The new president has the job of trying to piece together an economic team with some semblance of credibility on Wall Street -- and all the while exude confidence and charisma in a shaky financial mess. Not too much to ask for, right? Marketplace's Jeremy Hobson has been on the floor of the New York Stock Exchange this morning to get a sense of what the market is thinking.
Jeremy Hobson: David Henderson, president of Raven Securities, says investors are relieved that politics will now take a back seat to policy. But he says today, the markets are not reacting to election results.
David Henderson: Not really. I think we had a nice little pop yesterday. I think people were relieved that the election season was coming to an end finally.
Alan Valdes with Hilliard Lyons agrees.
Alan Valdes: You would have saw a big reaction to the market if John McCain had won. The fact that President-elect Obama won has been baked into the market for a few weeks now. I mean the polls have showed such huge leads for President-elect Obama that it's really not surprising.

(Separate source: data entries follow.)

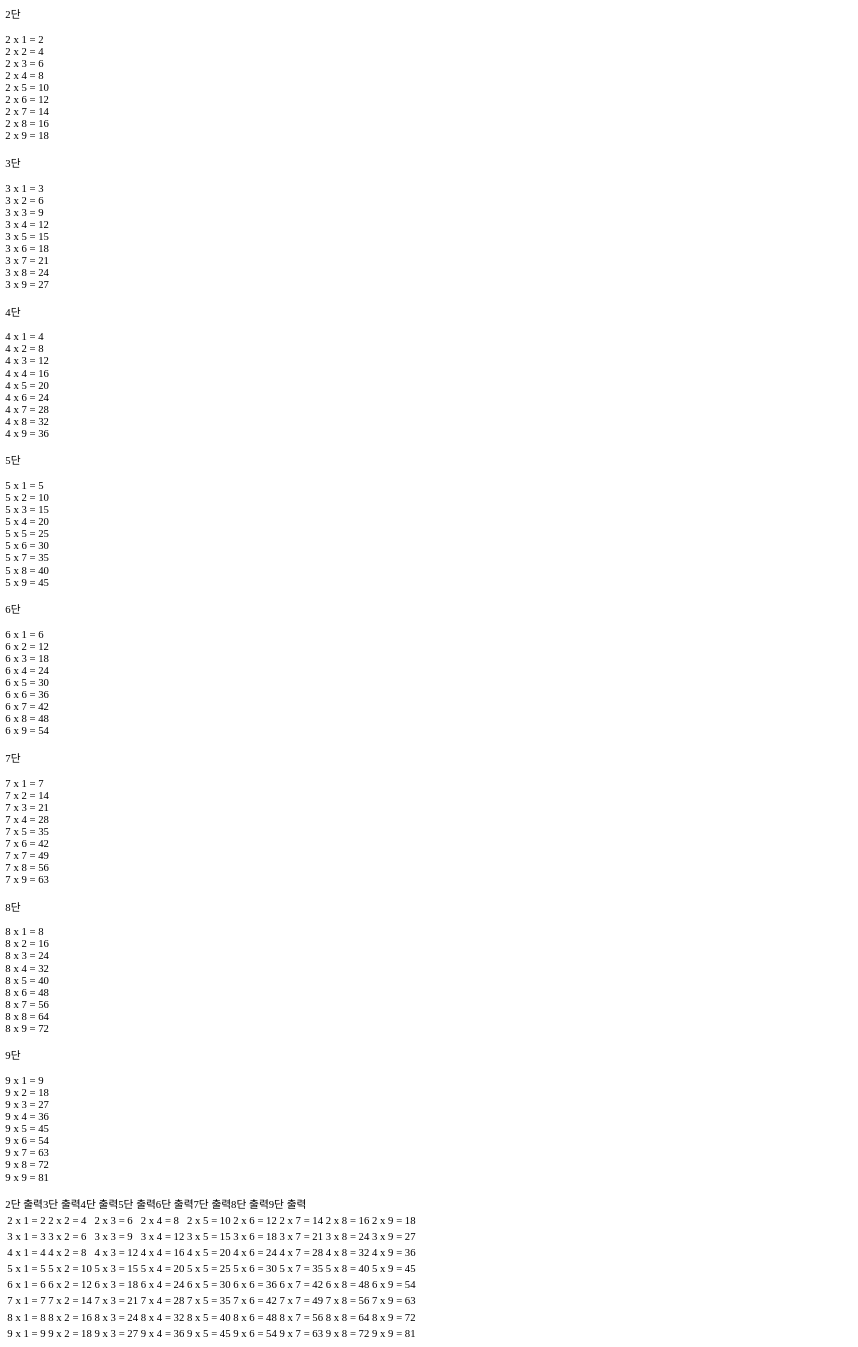
Repository: carnelli95/workspace_JSP
Page: http://localhost/MustHaveJSP/JSPMission/Gugudan1.jsp
These files come from the project's save history. The page is drawn as it stood at one moment and after the next save; the edit follows.
The browser window is 1280 px wide. The pictures show the whole page, at 67% of full size.
The page is served by Tomcat 9.

Above is the page before, as saved 2025-09-26 07:37:44.

After the next save:
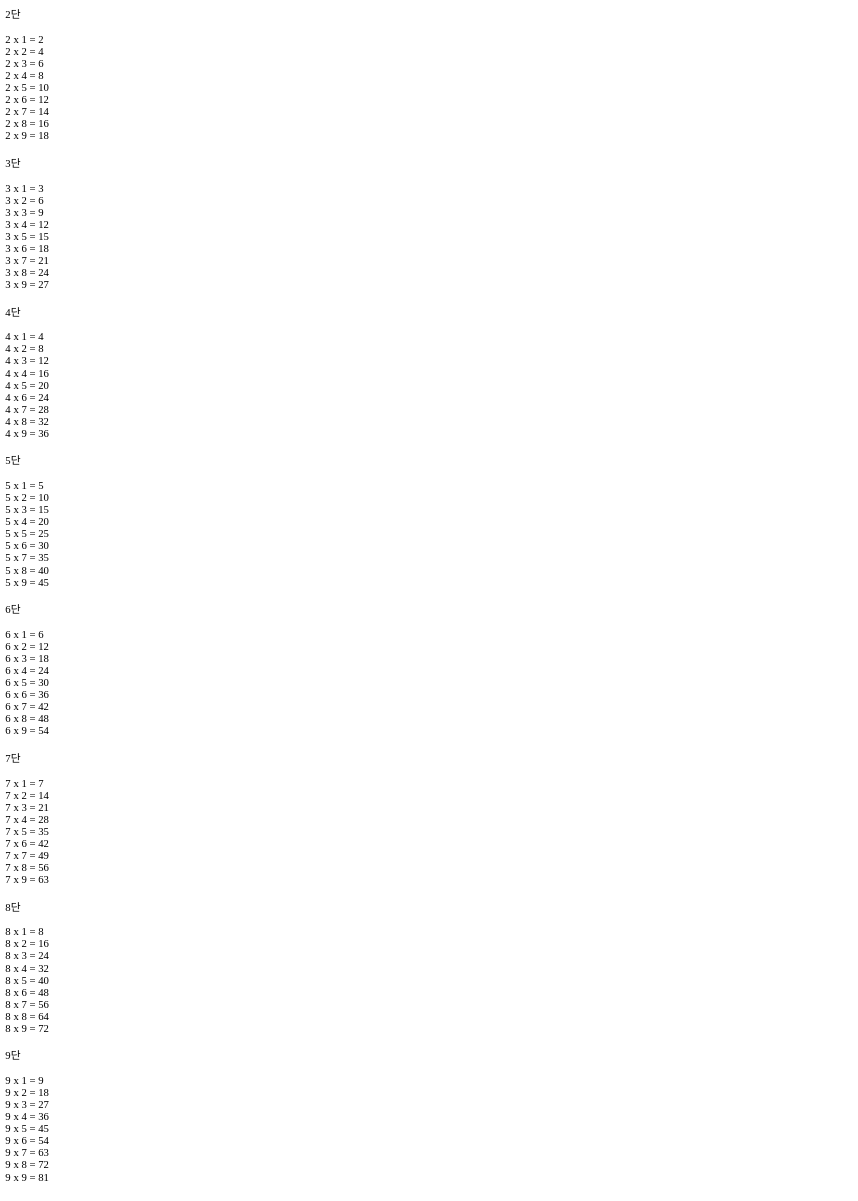
Saved 2 s later.
--- a/MustHaveJSP/src/main/webapp/JSPMission/Gugudan1.jsp
+++ b/MustHaveJSP/src/main/webapp/JSPMission/Gugudan1.jsp
@@ -24,18 +24,5 @@
 %>
 </table>
 
-
-<table>
-<%
-	for(int i = 2; i <= 9; i++) {
-		out.println("<tr>" + i + "단 출력</tr>");
-		for(int j = 1; j <= 9; j++) {
-			out.print("<td>" + i + " x " + j  + " = " + i * j + "</td>" + "\t");
-		}
-	}
-%>
-</table>
-
-
 </body>
 </html>
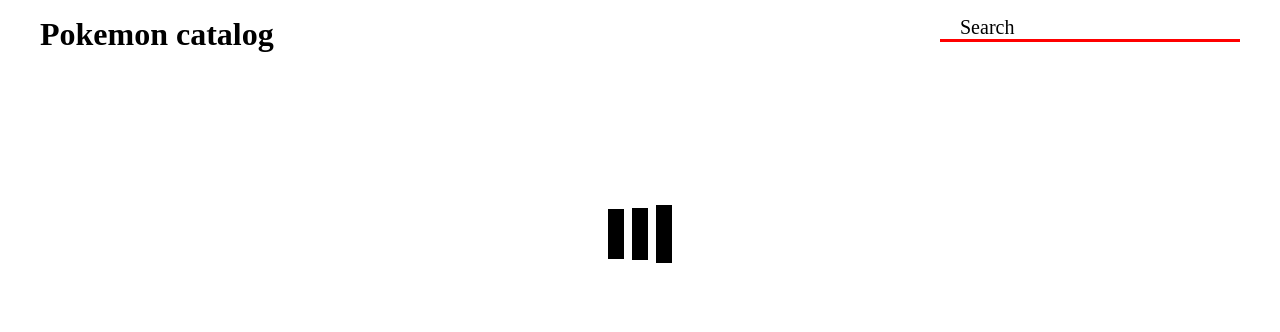
Repository: Ryszard-Penkala/pokemon-API
Page: index.html
An editor plug-in stored every save of this project. The page is shown before and after the next save, followed by the edit.
The browser window is 1280 px wide. The pictures show the whole page.
The page's requests for data from a server got no answer.

Above is the page before, as saved 2020-06-28 23:56:25.

After the next save:
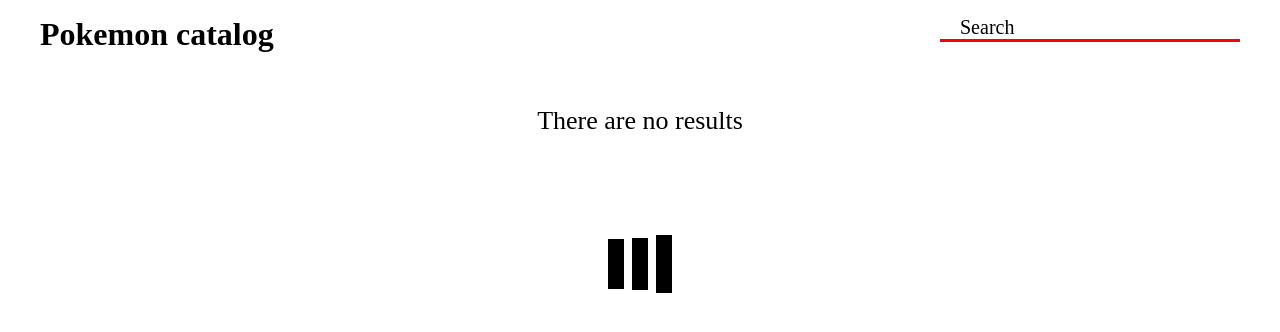
Saved 17 s later.
--- a/index.html
+++ b/index.html
@@ -19,7 +19,7 @@
             </div>
         </header>
         <section class="section-main pokemon-app__section" data-content>
-            <p class="section-main__info hidden">There are no results</p>
+            <p class="section-main__info">There are no results</p>
 
         </section>
         <footer class="footer-main pokemon-app__footer">

After the save that followed:
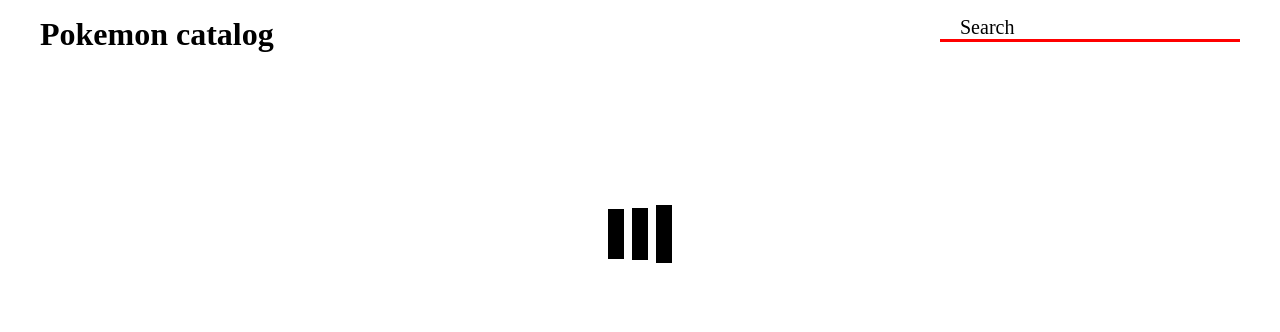
Saved 10 s later.
--- a/index.html
+++ b/index.html
@@ -19,7 +19,7 @@
             </div>
         </header>
         <section class="section-main pokemon-app__section" data-content>
-            <p class="section-main__info">There are no results</p>
+            <p class="section-main__info hidden">There are no results</p>
 
         </section>
         <footer class="footer-main pokemon-app__footer">
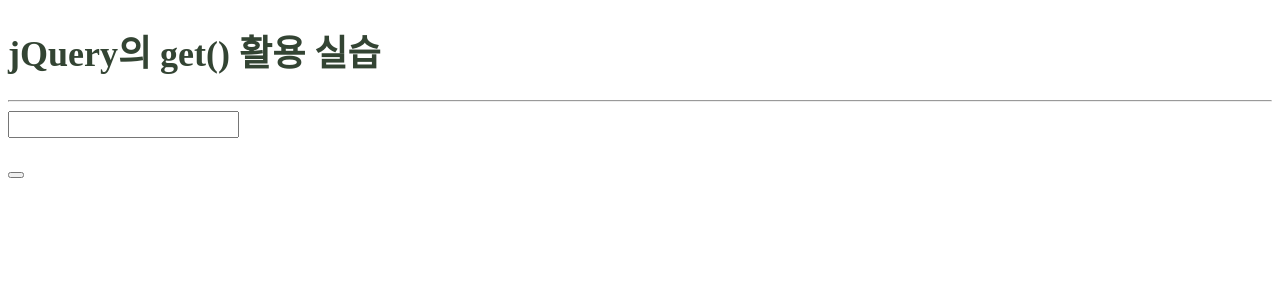
Repository: youngsik0405/Web-study
Page: http://localhost/AjaxJquery02/GetTest01.jsp
These files come from the project's save history. The page is drawn as it stood at one moment and after the next save; the edit follows.
The browser window is 1280 px wide. The pictures show the whole page.
The page is served by Tomcat 9. Nobody is signed in. The application's start-up code is not run. Other server files are loaded and not shown.

Above is the page before, as saved 2025-02-04 02:33:49.

### AjaxJquery02/WebContent/GetTest01.jsp
<%@ page contentType="text/html; charset=UTF-8"%>
<%@ taglib prefix="c" uri="http://java.sun.com/jsp/jstl/core"%>
<%
	request.setCharacterEncoding("UTF-8");
	String cp = request.getContextPath();
%>
<!DOCTYPE html>
<html>
<head>
<meta charset="UTF-8">
<title>GetTest01.jsp</title>
<link rel="stylesheet" type="text/css" href="<%=cp %>/css/main.css">
</head>
<body>

<div>
	<h1>jQuery의 get() 활용 실습</h1>
	<hr>
</div>

<div>
	<input type="text" id="nickName" class="txt">
	<br><br>

	<button type="button" id="loadBtn" class="btn"></button>
</div>

</body>
</html>

### AjaxJquery02/WebContent/css/main.css
@charset "UTF-8";

/* main.css */

*
{
	font-family: 맑은 고딕;
	color: #334433;
}

body, p, div, span, input, table, th, td, select
{
	font-size: 18px;
}

.control
{
	border: 1px solid gray;
	border-radius: 3px;
}

.table
{
	border-collapse: collapse;
	width: 100%;
}

.table th, .table td
{
	border: 1px solid gray;
	border-left: 0px;
	border-right: 0px;
	padding: 3px;
	line-height: 150%;
}

.table th
{
	font-weight: bold;
	background-color: #eeeeee;
}

.btn
{
	font-weight: bold;
}

.btn:hover
{
	color: white;
	background-color: #778877;
}

After the next save:
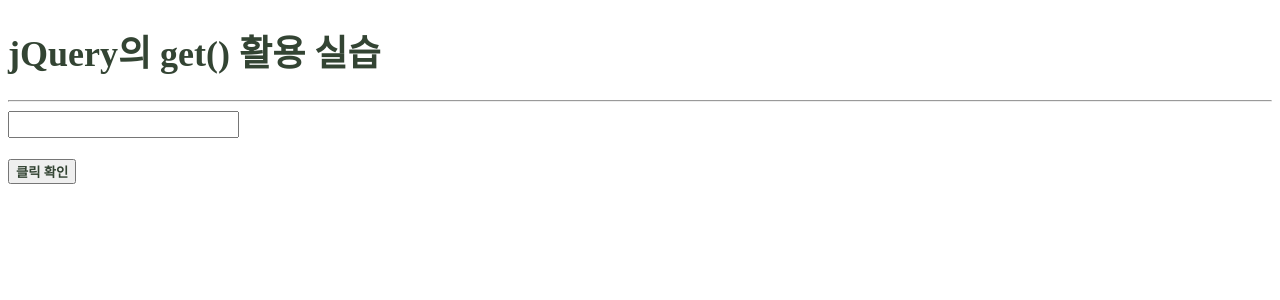
Saved 32 s later.
--- a/AjaxJquery02/WebContent/GetTest01.jsp
+++ b/AjaxJquery02/WebContent/GetTest01.jsp
@@ -22,7 +22,7 @@
 	<input type="text" id="nickName" class="txt">
 	<br><br>
 
-	<button type="button" id="loadBtn" class="btn"></button>
+	<button type="button" id="loadBtn" class="btn">클릭 확인</button>
 </div>
 
 </body>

Valdes says investors are back to business -- the remainder of the third quarter's corporate earnings and the October employment report due on Friday. That report is likely to have a much bigger impact on the markets than last night's vote tallies.
In New York, I'm Jeremy Hobson for Marketplace.